┏━━
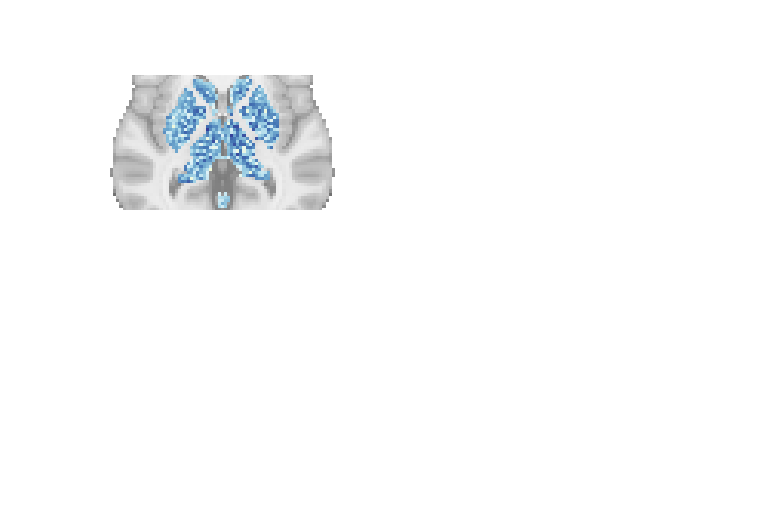
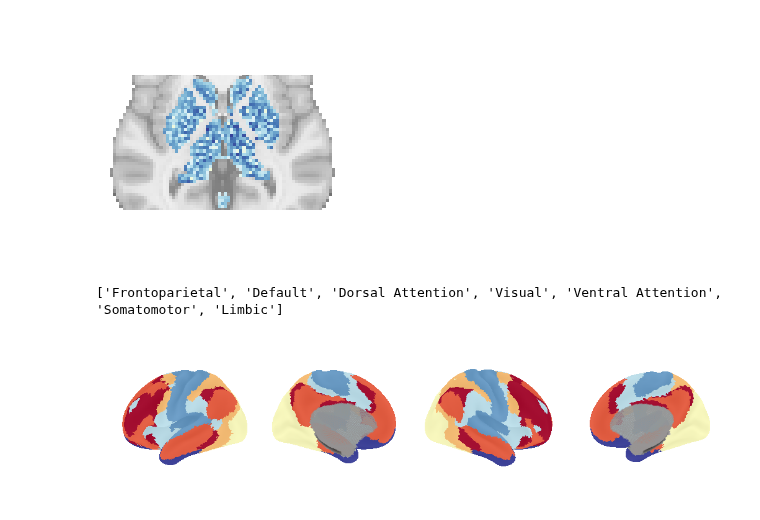
Before and after one commit to griegner/fmri-timescales, a Jupyter notebook: notebooks/fig04to05.ipynb, the cells around one changed output. Cells and saved outputs as stored; diff of their text form; code cells hidden in the pictures; blank space fills up the shorter version.

Commit message:
add figure of timescale organization by brain network

```diff
--- a/notebooks/fig04to05.ipynb
+++ b/notebooks/fig04to05.ipynb
@@ -95,3 +95,43 @@ cbar = 0-2.7
 (-60.0, 27.0)
 [figure]
 [figure]
+# %%
+parc = hcp.yeo7
+maps_parc = hcp.parcellate(maps[estimator][estimates].reshape(1, -1), parc, method=np.mean).squeeze()
+
+print([parc.labels[i + 1] for i in maps_parc.argsort()[::-1]])
+
+rank_bins = (maps_parc.argsort().argsort() * maps_parc.size) // maps_parc.size + 1
+maps_unparc = hcp.unparcellate(rank_bins, parc)
+
+colors = np.vstack(([1, 1, 1, 1], plt.cm.RdYlBu_r(np.linspace(0, 1, maps_parc.size))))
+cmap = ListedColormap(colors)
+
+
+# plot parcellation
+fig, axs = plt.subplots(ncols=4, figsize=(10, 3), subplot_kw=dict(projection="3d"))
+fig.tight_layout(pad=0)
+
+kwargs = dict(bg_on_data=True, darkness=1, alpha=0.25, cmap=cmap)
+kwargs_l = {
+    **kwargs,
+    "surf_mesh": hcp.mesh.inflated_left,
+    "roi_map": hcp.left_cortex_data(maps_unparc),
+    "bg_map": hcp.mesh.sulc_left,
+    "hemi": "left",
+}
+kwargs_r = {
+    **kwargs,
+    "surf_mesh": hcp.mesh.inflated_right,
+    "roi_map": hcp.right_cortex_data(maps_unparc),
+    "bg_map": hcp.mesh.sulc_right,
+    "hemi": "right",
+}
+
+_ = plotting.plot_surf_roi(view="lateral", axes=axs[0], **kwargs_l)
+_ = plotting.plot_surf_roi(view="medial", axes=axs[1], **kwargs_l)
+_ = plotting.plot_surf_roi(view="lateral", axes=axs[2], **kwargs_r)
+_ = plotting.plot_surf_roi(view="medial", axes=axs[3], **kwargs_r)
+# %% [output]
+['Frontoparietal', 'Default', 'Dorsal Attention', 'Visual', 'Ventral Attention', 'Somatomotor', 'Limbic']
+[figure, added]
```
Also changed, not shown: parts of 2 cells of this notebook.
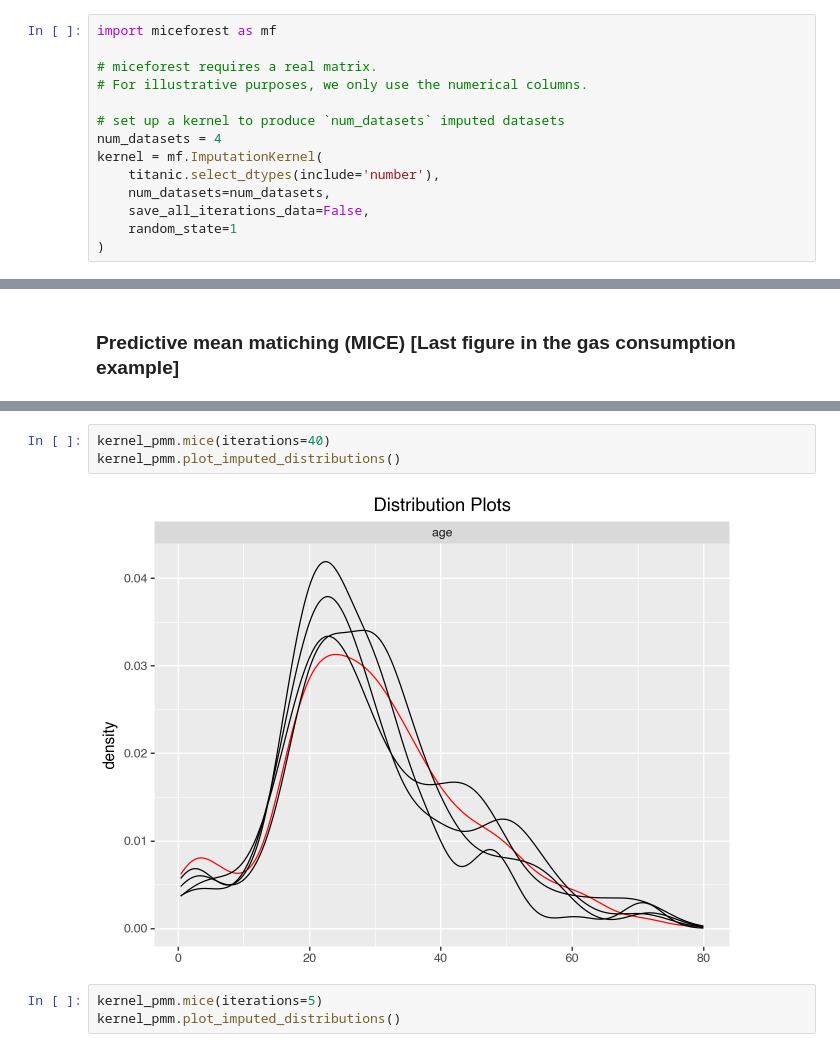
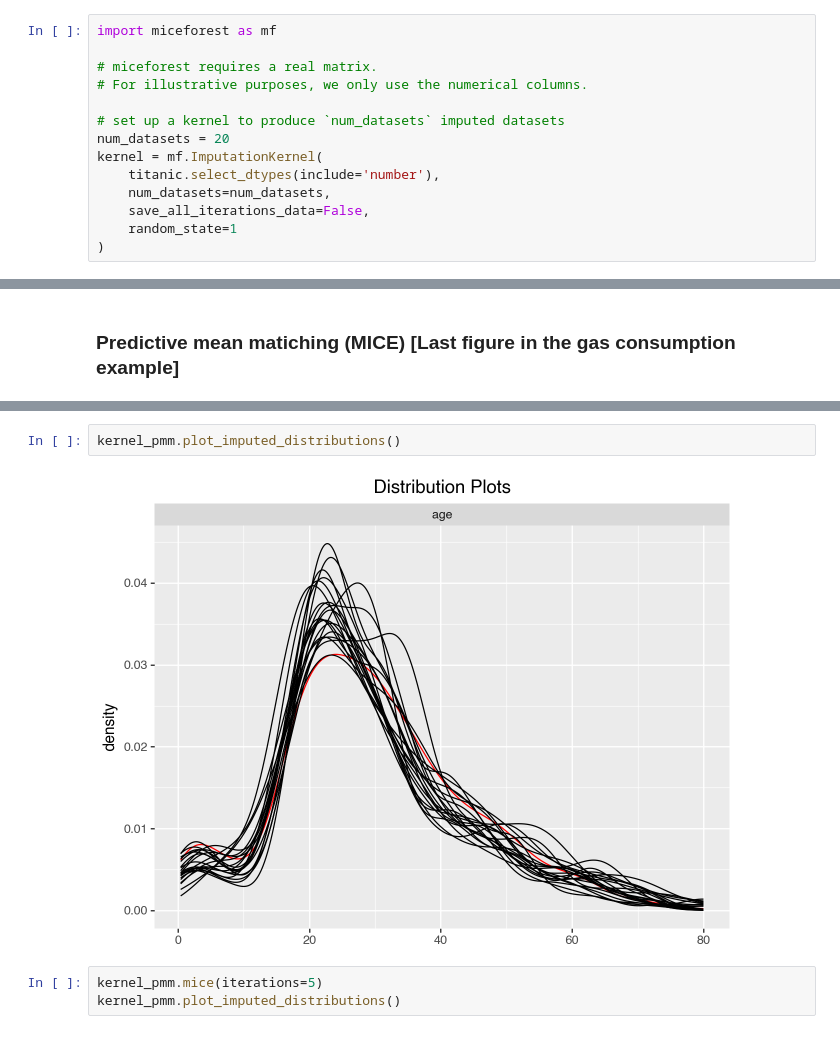
Before and after one commit to brookshu/data_eng300SP_hu, a Jupyter notebook: dataset_hu_shim_03-missing-data-class.ipynb, the cells around one changed output, grey strips where cells are left out. Saved outputs shown, nothing was run; the diff lists cells and outputs as text.

```diff
--- a/dataset_hu_shim_03-missing-data-class.ipynb
+++ b/dataset_hu_shim_03-missing-data-class.ipynb
@@ -235,7 +236,7 @@ import miceforest as mf
 # For illustrative purposes, we only use the numerical columns.
 
 # set up a kernel to produce `num_datasets` imputed datasets
-num_datasets = 4
+num_datasets = 20
 kernel = mf.ImputationKernel(
     titanic.select_dtypes(include='number'),
     num_datasets=num_datasets,
@@ -329,10 +330,9 @@ kernel_pmm
    Modeled Variables: 1
 All Iterations Saved: False
 # %%
-kernel_pmm.mice(iterations=40)
 kernel_pmm.plot_imputed_distributions()
 # %% [output]
-[figure, old version]
+[figure, new version]
 # %%
 kernel_pmm.mice(iterations=5)
 kernel_pmm.plot_imputed_distributions()
```
Also changed, not shown: parts of 15 cells of this notebook.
┗━━
### [Task]
Within the lines above, find those holding the word "plotting" and copy them.

### [Result of the task]
+_ = plotting.plot_surf_roi(view="lateral", axes=axs[0], **kwargs_l)
+_ = plotting.plot_surf_roi(view="medial", axes=axs[1], **kwargs_l)
+_ = plotting.plot_surf_roi(view="lateral", axes=axs[2], **kwargs_r)
+_ = plotting.plot_surf_roi(view="medial", axes=axs[3], **kwargs_r)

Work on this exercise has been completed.